PROVIDED INFORMATION
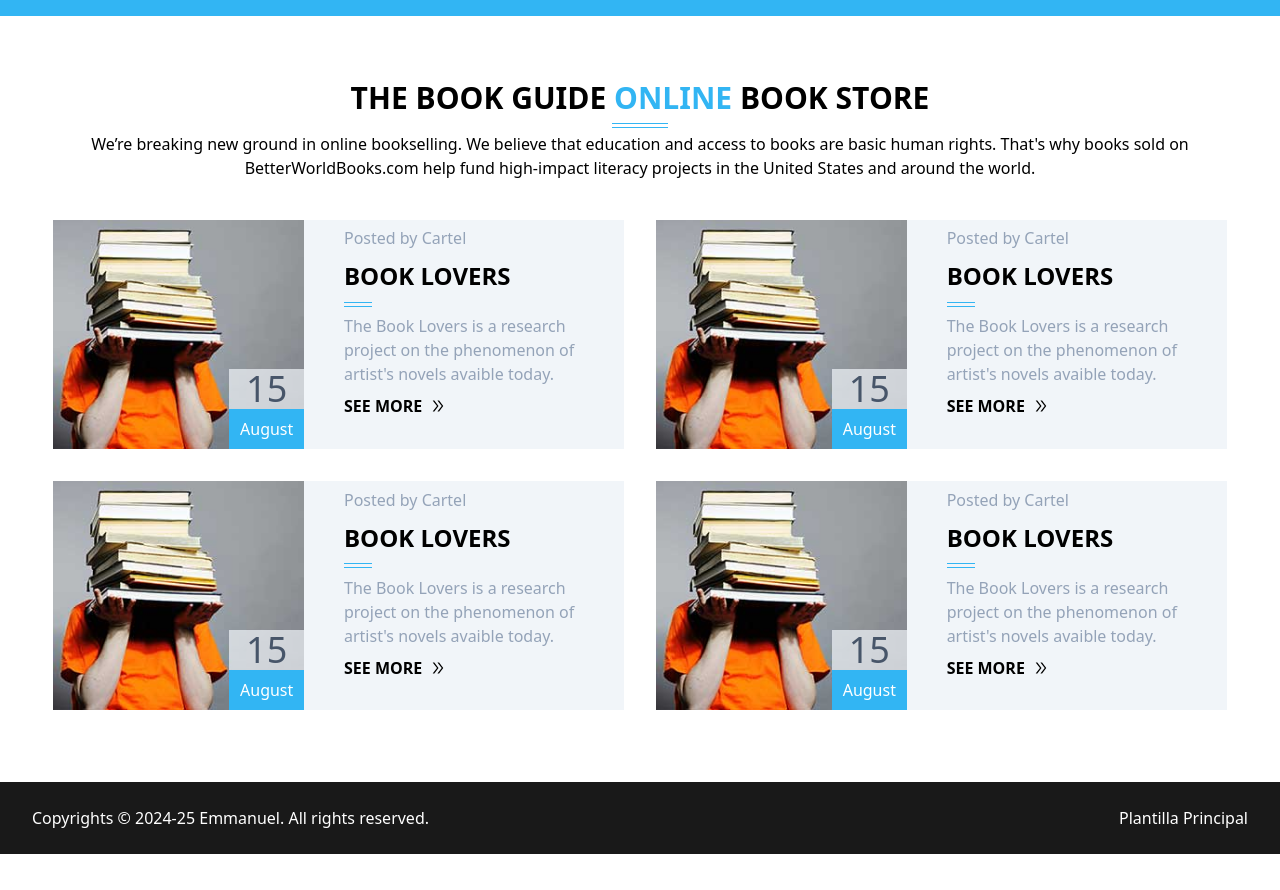
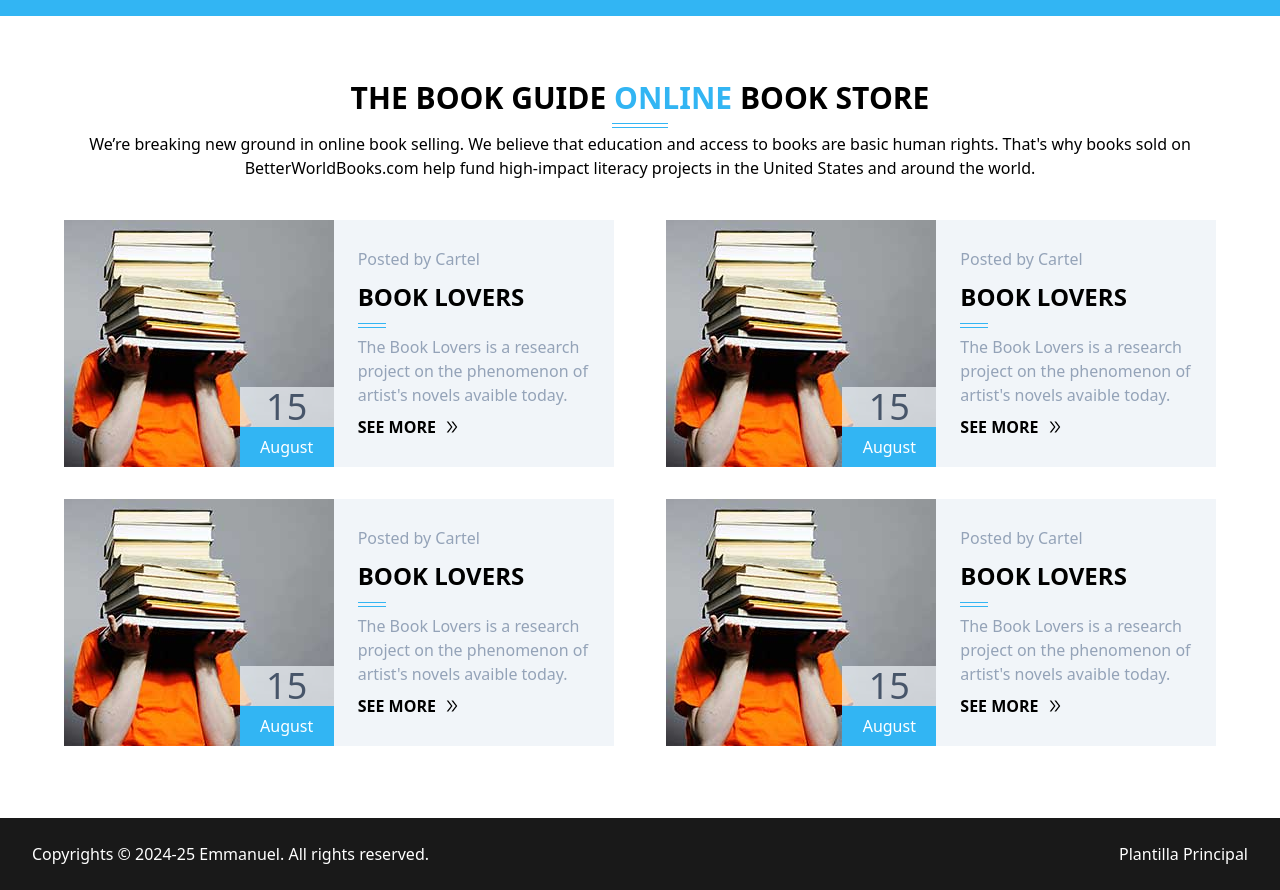
Before and after one commit to emmanuel-cruz-dev/literarium, a React (Vite) app: page / in a window 1280 px wide. Shown: the part 3820-4710 px from the top of the page. Before the commit the page ends 4674 px from the top, so only its background shows below. Built offline with nearby package versions, Linux system fonts and the light colour scheme.

Commit message:
clases nuevas Blog anchor item

```diff
--- a/src/components/Blog.tsx
+++ b/src/components/Blog.tsx
@@ -3,7 +3,7 @@ import { AiOutlineDoubleRight } from "react-icons/ai";
 
 const BlogCard = () => {
   return (
-    <article className="flex flex-col md:flex-row md:w-fit mx-auto items-center gap-4 box-shadow__item bg-slate-100 hover:bg-white transition-colors duration-300 ease-in-out">
+    <article className="flex flex-col md:flex-row md:w-fit mx-auto items-center gap-6 box-shadow__item bg-slate-100 hover:bg-white transition-colors duration-300 ease-in-out">
       <div className="relative w-full h-96 md:h-full">
         <img className="h-full object-cover" src={Image} alt="" />
         <div className="absolute bottom-0 right-0 left-44 hover:left-0 transition-all duration-300 text-white text-center">
@@ -13,14 +13,17 @@ const BlogCard = () => {
           </p>
         </div>
       </div>
-      <div className="flex flex-col gap-2 p-6 pt-0">
+      <div className="flex flex-col gap-2 py-6">
         <p className="text-slate-400">Posted by Cartel</p>
         <h2 className="blog__card-title">Book Lovers</h2>
         <p className="md:w-64 text-slate-400">
           The Book Lovers is a research project on the phenomenon of artist's
           novels avaible today.
         </p>
-        <a className="flex items-center gap-2 uppercase font-semibold" href="#">
+        <a
+          className="blog__card-anchor flex items-center gap-2 uppercase font-semibold"
+          href="#"
+        >
           See More
           <AiOutlineDoubleRight />
         </a>
@@ -39,7 +42,7 @@ const Blog = () => {
             book store
           </h2>
           <p>
-            We’re breaking new ground in online bookselling. We believe that
+            We’re breaking new ground in online book selling. We believe that
             education and access to books are basic human rights. That's why
             books sold on BetterWorldBooks.com help fund high-impact literacy
             projects in the United States and around the world.
--- a/src/styles/App.css
+++ b/src/styles/App.css
@@ -346,3 +346,13 @@
 /***************************************
  *          Fin: Book Guide            *
  ***************************************/
+
+.blog__card-anchor {
+  width: fit-content;
+  transition: color 0.3s ease-in-out, gap 0.3s ease-in-out;
+}
+
+.blog__card-anchor:hover {
+  color: var(--accent-color);
+  gap: 1rem;
+}
```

WHAT IS NEEDED
Return all lines of the material that have "AiOutlineDoubleRight" in them.

SOLUTION TO THIS TASK
@@ -3,7 +3,7 @@ import { AiOutlineDoubleRight } from "react-icons/ai";
           <AiOutlineDoubleRight />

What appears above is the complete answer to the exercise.